In the Women’s Older Wisdom interview, Rev. Chandler-Ward said she was “happy to pass along my life experiences, but without adding value to them,” and added: “I don’t want to carry the tag of ‘elder.’ It feels too judgmental — passing on wisdom I decide is important.”

A poem she wrote included the lines: “Now I am old./Now a few of my coverings crumble.”

The third of five siblings, Constance Chandler was born in Cambridge. Her mother, the former Ruth Doggett, was a civil rights activist in places including Selma, Ala., and Chicago. Her father, the Rev. Edgar Chandler, was a United Church of Christ minister who for a time directed refugee services in Geneva for the World Council of Churches.


With her sister and brothers, Connie Chandler grew up in Switzerland, where the family had “a diverse mix of people from all parts of the world — all languages, all cultures, all religions — around us all the time,” David said.

She graduated from Trinity College in Dublin with a bachelor’s degree and a master’s, and went to Yale Divinity School, from which she graduated with a master’s in divinity in 1961.

That same year she married David Ward, who graduated from Berkeley Divinity School, which also was in New Haven. They combined their last names.

David was ordained in 1965, before the Episcopal Church allowed women to serve as priests. He also was an actor, playwright, and poet. “They made an odd pair,” Klamer said. “He sought the public attention that she was running away from.”

When she was ordained in 1977 in Charlottesville, Va., Rev. Chandler-Ward told a local newspaper that allowing women to serve as priests was “a necessary and important movement in the Episcopal Church. The ministry must be performed by all people who feel called to it.”

Though she was among the first women to be ordained, “the church never gave her a full rectorship anywhere,” said her daughter, who noted that in her early years as a priest, Rev. Chandler-Ward mostly served “an assistant rector to my father” at St. Paul’s Memorial Church in Charlottesville and Grace Episcopal Church in Providence.

Sarah added that in the 1980s, her mother “took it upon herself to rewrite” Episcopal liturgy, “to change the language so that it wasn’t gender exclusive.” In Rev. Chandler-Ward’s rendering, “the Father, Son, and Holy Ghost became Creator, Christ, and Holy Spirit so that it conveyed the meaning without the gender,” Sarah recalled.

Rev. David Chandler-Ward died of cancer in 1984 at age 52.

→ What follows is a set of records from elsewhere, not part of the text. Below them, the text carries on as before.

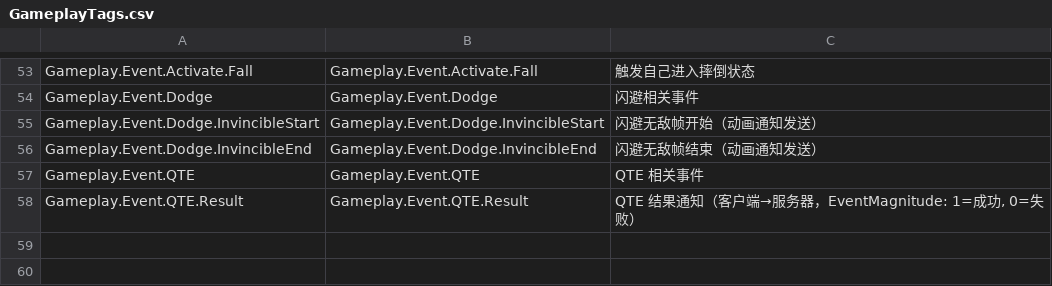
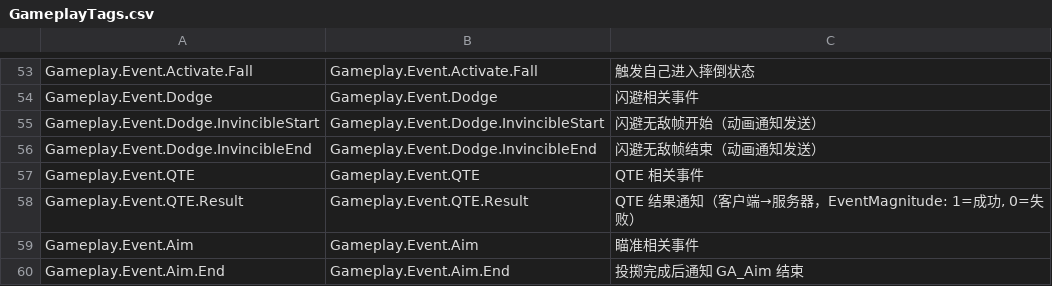
Before and after one commit to xuezi2003/UE-The-Casket-of-Covenant, a CSV file: 关卡设计/00-通用逻辑/GameplayTags.csv, drawn as a sheet; only a part is shown, gaps mark what is left out.

```diff
--- a/关卡设计/00-通用逻辑/GameplayTags.csv
+++ b/关卡设计/00-通用逻辑/GameplayTags.csv
@@ -58 +58,3 @@ Gameplay.Event.QTE,Gameplay.Event.QTE,"QTE 相关事件"
 Gameplay.Event.QTE.Result,Gameplay.Event.QTE.Result,"QTE 结果通知（客户端→服务器，EventMagnitude: 1=成功, 0=失败）"
+Gameplay.Event.Aim,Gameplay.Event.Aim,"瞄准相关事件"
+Gameplay.Event.Aim.End,Gameplay.Event.Aim.End,"投掷完成后通知 GA_Aim 结束"
```
Also changed, not shown: 12 other files.
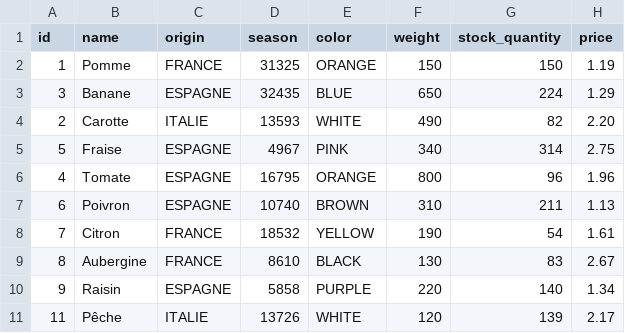
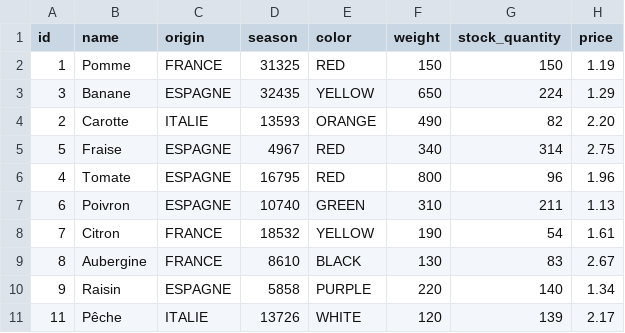
Before and after one commit to SubeLucas/ecom, a CSV file: src/main/resources/config/liquibase/fake-data/aliment.csv, drawn as a sheet.

```diff
--- a/src/main/resources/config/liquibase/fake-data/aliment.csv
+++ b/src/main/resources/config/liquibase/fake-data/aliment.csv
@@ -1,8 +1,8 @@
 id;name;origin;season;color;weight;stock_quantity;price
-1;Pomme;FRANCE;31325;ORANGE;150;150;1.19
-3;Banane;ESPAGNE;32435;BLUE;650;224;1.29
-2;Carotte;ITALIE;13593;WHITE;490;82;2.20
-5;Fraise;ESPAGNE;4967;PINK;340;314;2.75
-4;Tomate;ESPAGNE;16795;ORANGE;800;96;1.96
-6;Poivron;ESPAGNE;10740;BROWN;310;211;1.13
+1;Pomme;FRANCE;31325;RED;150;150;1.19
+3;Banane;ESPAGNE;32435;YELLOW;650;224;1.29
+2;Carotte;ITALIE;13593;ORANGE;490;82;2.20
+5;Fraise;ESPAGNE;4967;RED;340;314;2.75
+4;Tomate;ESPAGNE;16795;RED;800;96;1.96
+6;Poivron;ESPAGNE;10740;GREEN;310;211;1.13
 7;Citron;FRANCE;18532;YELLOW;190;54;1.61
```
Also changed, not shown: 2 other files.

By then, Rev. Constance Chandler-Ward was the Wellesley College chaplain. In 1990, she delivered the invocation at the ceremony when then-first lady Barbara Bush delivered the commencement address.

“Help us, oh God, who is love itself, to love ourselves and our connection to each other beyond the limits of race, class, age, sexual preference, and culture, and guide us through the farewells and the completion of this cycle to approach with deep hope whatever is next for us,” Rev. Chandler-Ward said that day.

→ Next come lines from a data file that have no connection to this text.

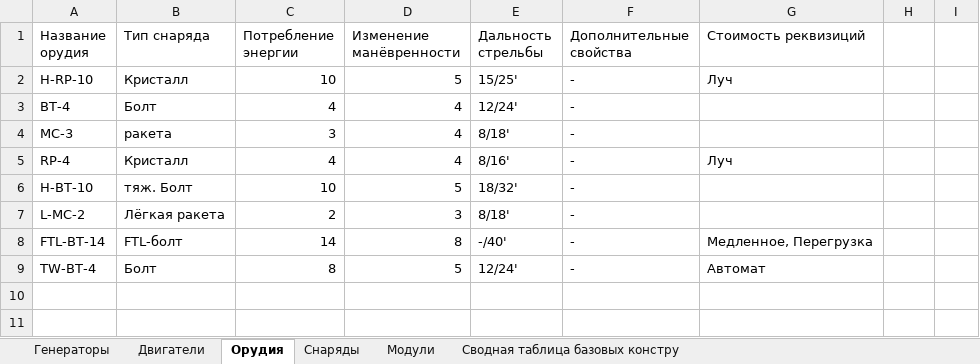
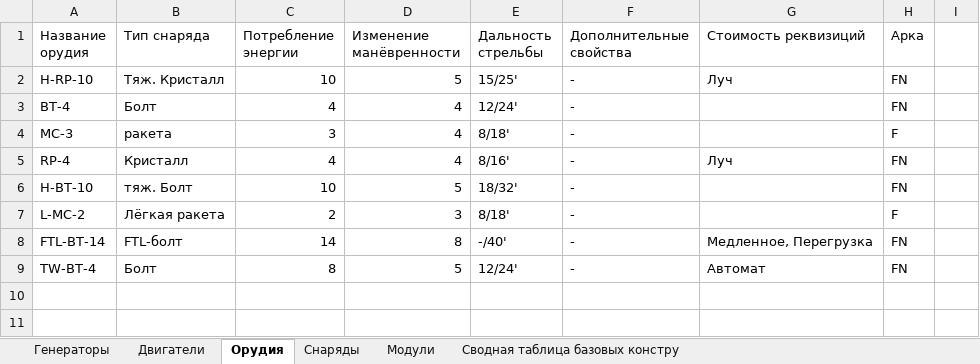
Before and after one commit to BoyVOL/BoyVOL.github.io, an Excel workbook: TabletopWargameProject/V2/баланс модулей.xlsx, sheet Орудия, drawn as a sheet; only a part is shown; values as stored, in another font and other column widths than the file's, no borders; charts and pictures not drawn; the diff names each change by its address in the sheet, - before the commit and + after, or states it on an @@ line.

```diff
--- a/TabletopWargameProject/V2/баланс модулей.xlsx (sheet Орудия)
+++ b/TabletopWargameProject/V2/баланс модулей.xlsx (sheet Орудия)
-H1: (empty)
+H1: Арка
-B2 (Тип снаряда): Кристалл
+B2 (Тип снаряда): Тяж. Кристалл
-H2:H3 (Арка): (empty)
+H2:H3 (Арка): FN
-H4 (Арка): (empty)
+H4 (Арка): F
-H5:H6 (Арка): (empty)
+H5:H6 (Арка): FN
-H7 (Арка): (empty)
+H7 (Арка): F
-H8:H9 (Арка): (empty)
+H8:H9 (Арка): FN
```
Also changed, not shown: sheet Снаряды, sheet Сводная таблица базовых констру, 1 other file.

What was next for her was Greenfire and a move to Tenants Harbor, where Suzanne Chambliss Neil became her longtime partner. Neil died in December 2013.

“For the first time in my life I’m alone, following the death of my partner two years ago,” Rev. Chandler-Ward said in the Women’s Older Wisdom interview. “I find the gift of living alone allows me to be undisturbed. Without the presence of another I am expanding in a new way. There is no one to reflect back to me, so a new aspect of my life is opening.”

A service has been held for Rev. Chandler-Ward, who in addition to her daughter Sarah and brother David leaves her other daughter, Jennifer Chandler-Ward of Cambridge; a sister, Marjorie Chandler of Oxford, England; two other brothers, Hugh Chandler of Urbana, Ill., and Christopher Chandler of Chicago; and three grandchildren.

Rev. Chandler-Ward, participated in church choirs, played instruments, and performed with choral groups in Maine. A lifelong artist, she moved from medium to medium, painting in oils and acrylics and, in Maine, creating sculptures from sea glass and driftwood. She also made a prayer shawl that was used as the altar cloth at her memorial service.

In her poem about aging, she wrote:

Now I am old.

Now I have no use for protection.

I feel most of all what has been feared and refused.

From my heart’s isolated chambers there flows ache and gratitude.

Together they melt into a strange love.

Contact Bryan Marquard at